Chaos Theory and the Logistic Map

Logistic map bifurcation diagram showing the period-doubling path to chaosUsing Python to visualize chaos, fractals, and self-similarity to better understand the limits of knowledge and prediction. Download/cite the article here and try pynamical yourself.

Chaos theory is a branch of mathematics that deals with nonlinear dynamical systems. A system is just a set of interacting components that form a larger whole. Nonlinear means that due to feedback or multiplicative effects between the components, the whole becomes something greater than just adding up the individual parts. Lastly, dynamical means the system changes over time based on its current state. In the following piece (adapted from this article), I break down some of this jargon, visualize interesting characteristics of chaos, and discuss its implications for knowledge and prediction.

Chaotic systems are a simple sub-type of nonlinear dynamical systems. They may contain very few interacting parts and these may follow very simple rules, but these systems all have a very sensitive dependence on their initial conditions. Despite their deterministic simplicity, over time these systems can produce totally unpredictable and wildly divergent (aka, chaotic) behavior. Edward Lorenz, the father of chaos theory, described chaos as “when the present determines the future, but the approximate present does not approximately determine the future.”

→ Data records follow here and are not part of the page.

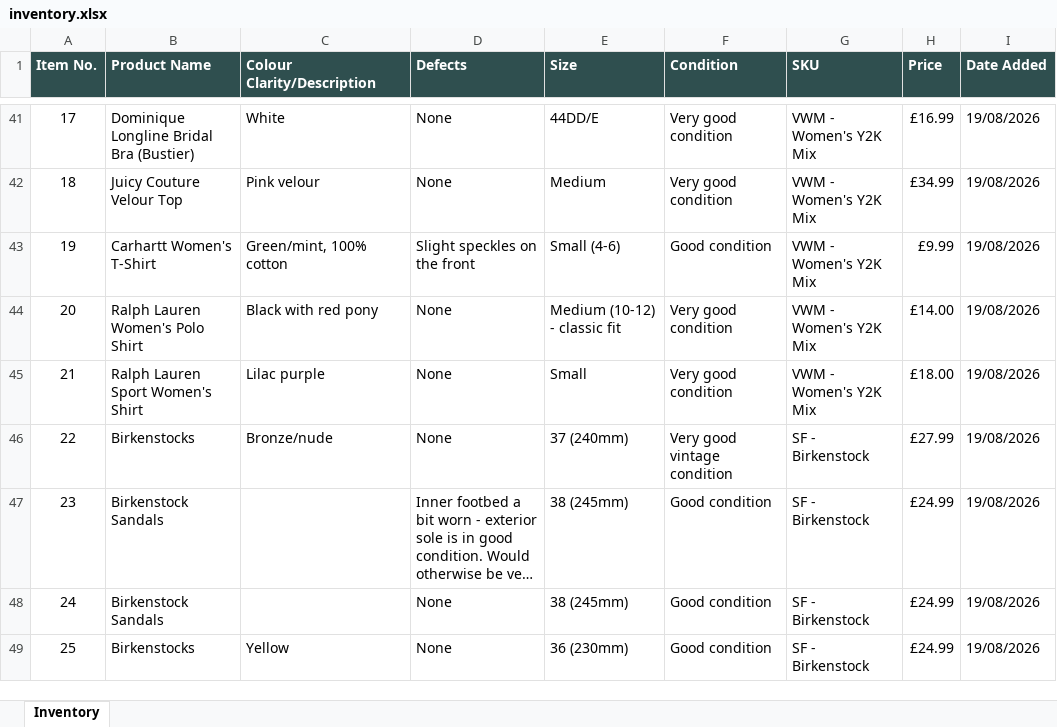
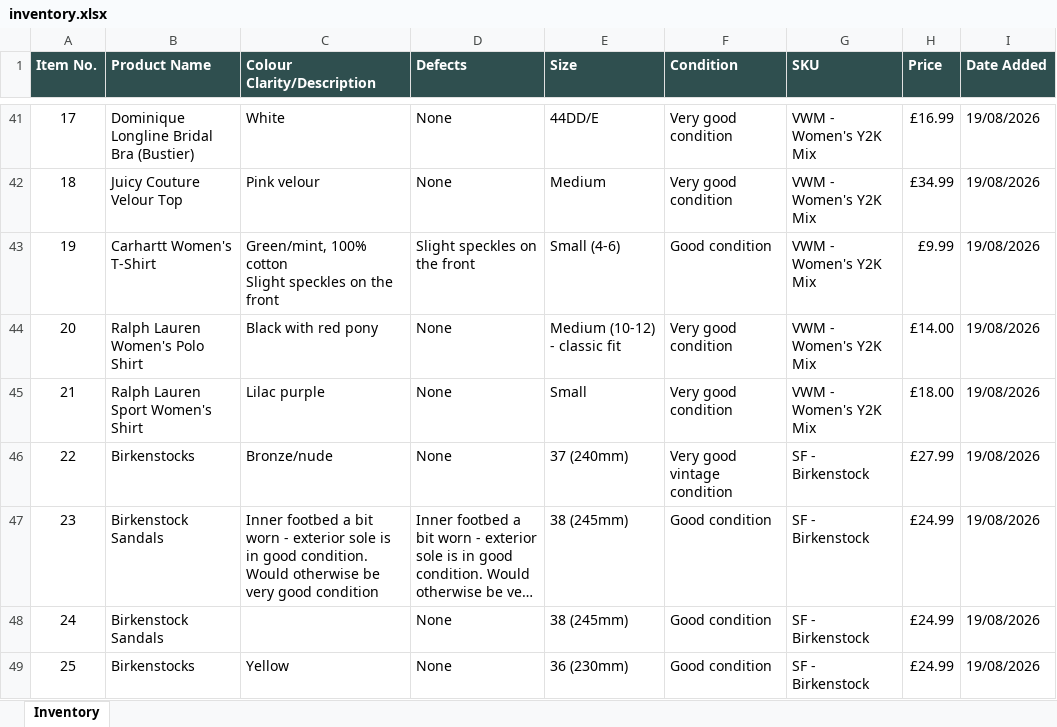
Before and after one commit to Mrwilson1882/Milltown-Archive, an Excel workbook: inventory.xlsx, sheet Inventory, drawn as a sheet; only a part is shown, gaps mark what is left out; long unchanged cells end in …; values as stored, in another font and other column widths than the file's, no borders; ↵ is a line break in a cell; the diff covers the shown part only; the diff names each change by its address in the sheet, - before the commit and + after, or states it on an @@ line.

```diff
--- a/inventory.xlsx (sheet Inventory)
+++ b/inventory.xlsx (sheet Inventory)
-C43 (Colour Clarity/Description): Green/mint, 100% cotton
+C43 (Colour Clarity/Description): Green/mint, 100% cotton ↵ Slight speckles on the front
-C47 (Colour Clarity/Description): (empty)
+C47 (Colour Clarity/Description): Inner footbed a bit worn - exterior sole is in good condition. Would otherwise be very good condition
```
Also changed, not shown: 11 edited cells elsewhere in this sheet, 5 other files.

Continue reading Chaos Theory and the Logistic Map

Visualizing Summer Travels Part 6: Projecting Spatial Data with Python

This post is part of a series on visualizing data from my summer travels.

I’ve previously discussed visualizing the GPS location data from my summer travels with CartoDB, Leaflet, and Mapbox + Tilemill. I also visualized different aspects of this data set in Python, using the matplotlib plotting library. However, these spatial scatter plots used unprojected lat-long data which looked pretty distorted at European latitudes.

Today I will show how to convert this data into a projected coordinate reference system and plot it again using matplotlib. These projected maps will provide a much more accurate spatial representation of my spatial data and the geographic region. All of my code is available in this GitHub repo, particularly this notebook.

Continue reading Visualizing Summer Travels Part 6: Projecting Spatial Data with Python

Visualizing Summer Travels

projected-shapefile-gps-coordinatesThis is a series of posts about visualizing spatial data. I spent a couple of months traveling in Europe this summer and collected GPS location data throughout the trip with the OpenPaths app. I explored different web mapping technologies such as CartoDB, Leaflet, Mapbox, and Tilemill to plot my travels. I also used Python and matplotlib to run some descriptive statistics and visualize other aspects of my trip.

Here is the series of posts:

My Python code is available in this GitHub repo. I also did some more involved work under the hood to prep the data and support these visualizations. For example, in the following posts I reverse-geocoded the spatial data set and reduced its size with clustering algorithms and the Douglas-Peucker algorithm:

Continue reading Visualizing Summer Travels

Visualizing Summer Travels Part 5: Python + Matplotlib

This post is part of a series on visualizing data from my summer travels.

I’ve previously discussed visualizing the GPS location data from my summer travels with CartoDB, Leaflet, and Mapbox + Tilemill. Today I will explore visualizing this data set in Python, using the matplotlib plotting library. All of my code is available in this GitHub repo, particularly this notebook.

Continue reading Visualizing Summer Travels Part 5: Python + Matplotlib